§ PROVIDED RECORDS
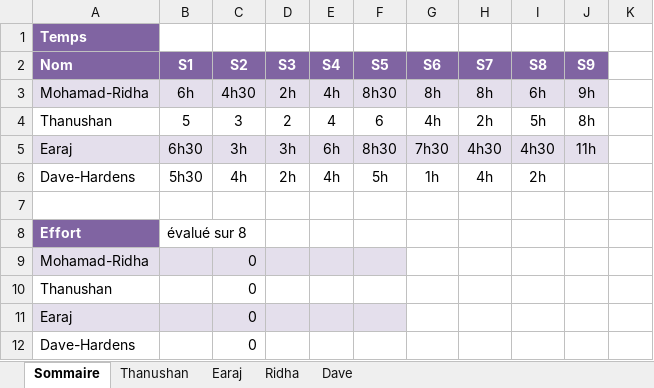
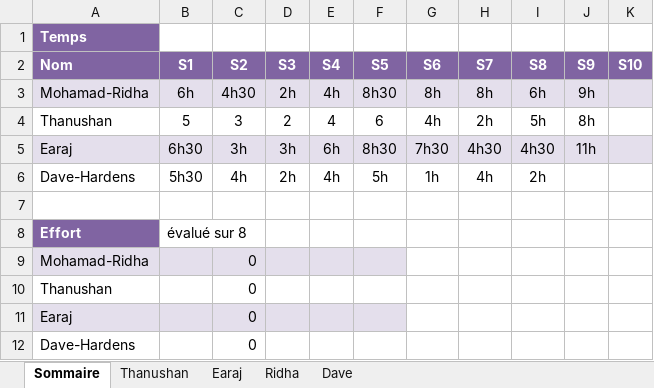
Before and after one commit to earaj/Tech2buy-webapp, an Excel workbook: Documents/Feuille_de_temps_TP.xlsx, sheet Sommaire, drawn as a sheet; values as stored, in another font and other column widths than the file's, no borders; the diff names each change by its address in the sheet, - before the commit and + after, or states it on an @@ line.

```diff
--- a/Documents/Feuille_de_temps_TP.xlsx (sheet Sommaire)
+++ b/Documents/Feuille_de_temps_TP.xlsx (sheet Sommaire)
-K2: (empty)
+K2: S10
-K2 fill: none
+K2 fill: #8064A2
-K3 fill: none
+K3 fill: #E4DFEC
-K5 fill: none
+K5 fill: #E4DFEC
```
Also changed, not shown: sheet Ridha, 6 other files.
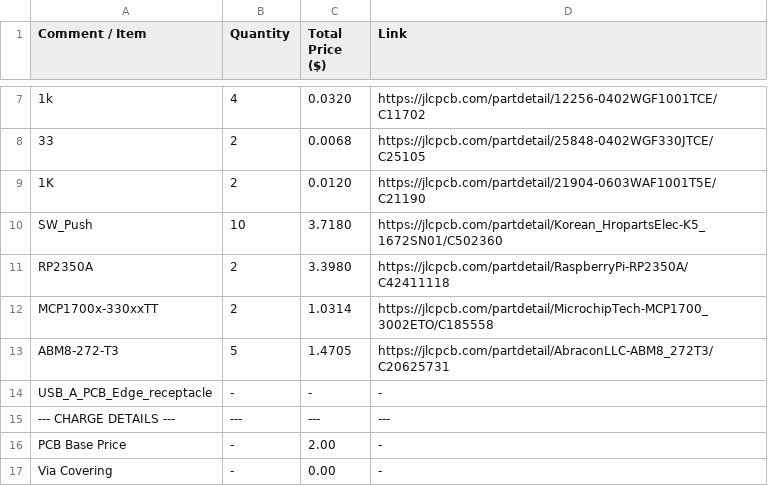
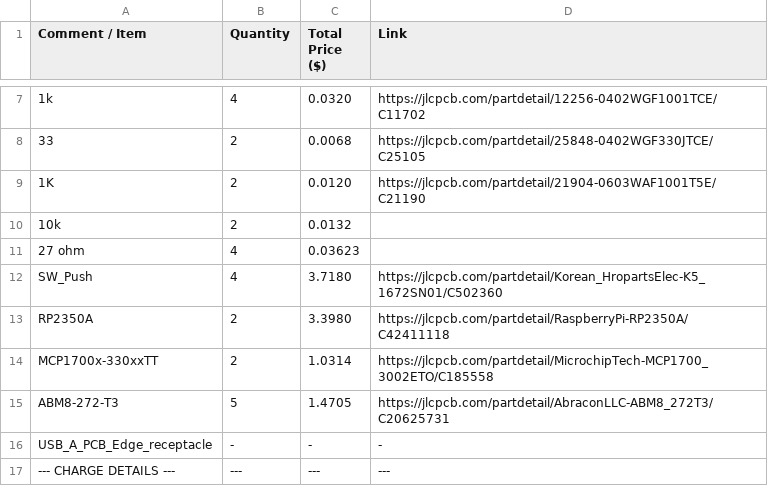
Before and after one commit to shourya2007mittal-hub/Rp-Key, a CSV file: BOM.csv, drawn as a sheet; only a part is shown, gaps mark what is left out; the shorter side is filled out with more unchanged rows.

Commit message:
Update BOM.csv

```diff
--- a/BOM.csv
+++ b/BOM.csv
@@ -9,3 +9,5 @@ Comment / Item,Quantity,Total Price ($),Link
 1K,2,0.0120,https://jlcpcb.com/partdetail/21904-0603WAF1001T5E/C21190
-SW_Push,10,3.7180,https://jlcpcb.com/partdetail/Korean_HropartsElec-K5_1672SN01/C502360
+10k,2,0.0132,
+27 ohm,4,0.03623,
+SW_Push,4,3.7180,https://jlcpcb.com/partdetail/Korean_HropartsElec-K5_1672SN01/C502360
 RP2350A,2,3.3980,https://jlcpcb.com/partdetail/RaspberryPi-RP2350A/C42411118
```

§ REQUIREMENT
Output the listing above in full and exactly, with pictures excluded.

§ WORKED SOLUTION
Before and after one commit to earaj/Tech2buy-webapp, an Excel workbook: Documents/Feuille_de_temps_TP.xlsx, sheet Sommaire, drawn as a sheet; values as stored, in another font and other column widths than the file's, no borders; the diff names each change by its address in the sheet, - before the commit and + after, or states it on an @@ line.

```diff
--- a/Documents/Feuille_de_temps_TP.xlsx (sheet Sommaire)
+++ b/Documents/Feuille_de_temps_TP.xlsx (sheet Sommaire)
-K2: (empty)
+K2: S10
-K2 fill: none
+K2 fill: #8064A2
-K3 fill: none
+K3 fill: #E4DFEC
-K5 fill: none
+K5 fill: #E4DFEC
```
Also changed, not shown: sheet Ridha, 6 other files.
Before and after one commit to shourya2007mittal-hub/Rp-Key, a CSV file: BOM.csv, drawn as a sheet; only a part is shown, gaps mark what is left out; the shorter side is filled out with more unchanged rows.

Commit message:
Update BOM.csv

```diff
--- a/BOM.csv
+++ b/BOM.csv
@@ -9,3 +9,5 @@ Comment / Item,Quantity,Total Price ($),Link
 1K,2,0.0120,https://jlcpcb.com/partdetail/21904-0603WAF1001T5E/C21190
-SW_Push,10,3.7180,https://jlcpcb.com/partdetail/Korean_HropartsElec-K5_1672SN01/C502360
+10k,2,0.0132,
+27 ohm,4,0.03623,
+SW_Push,4,3.7180,https://jlcpcb.com/partdetail/Korean_HropartsElec-K5_1672SN01/C502360
 RP2350A,2,3.3980,https://jlcpcb.com/partdetail/RaspberryPi-RP2350A/C42411118
```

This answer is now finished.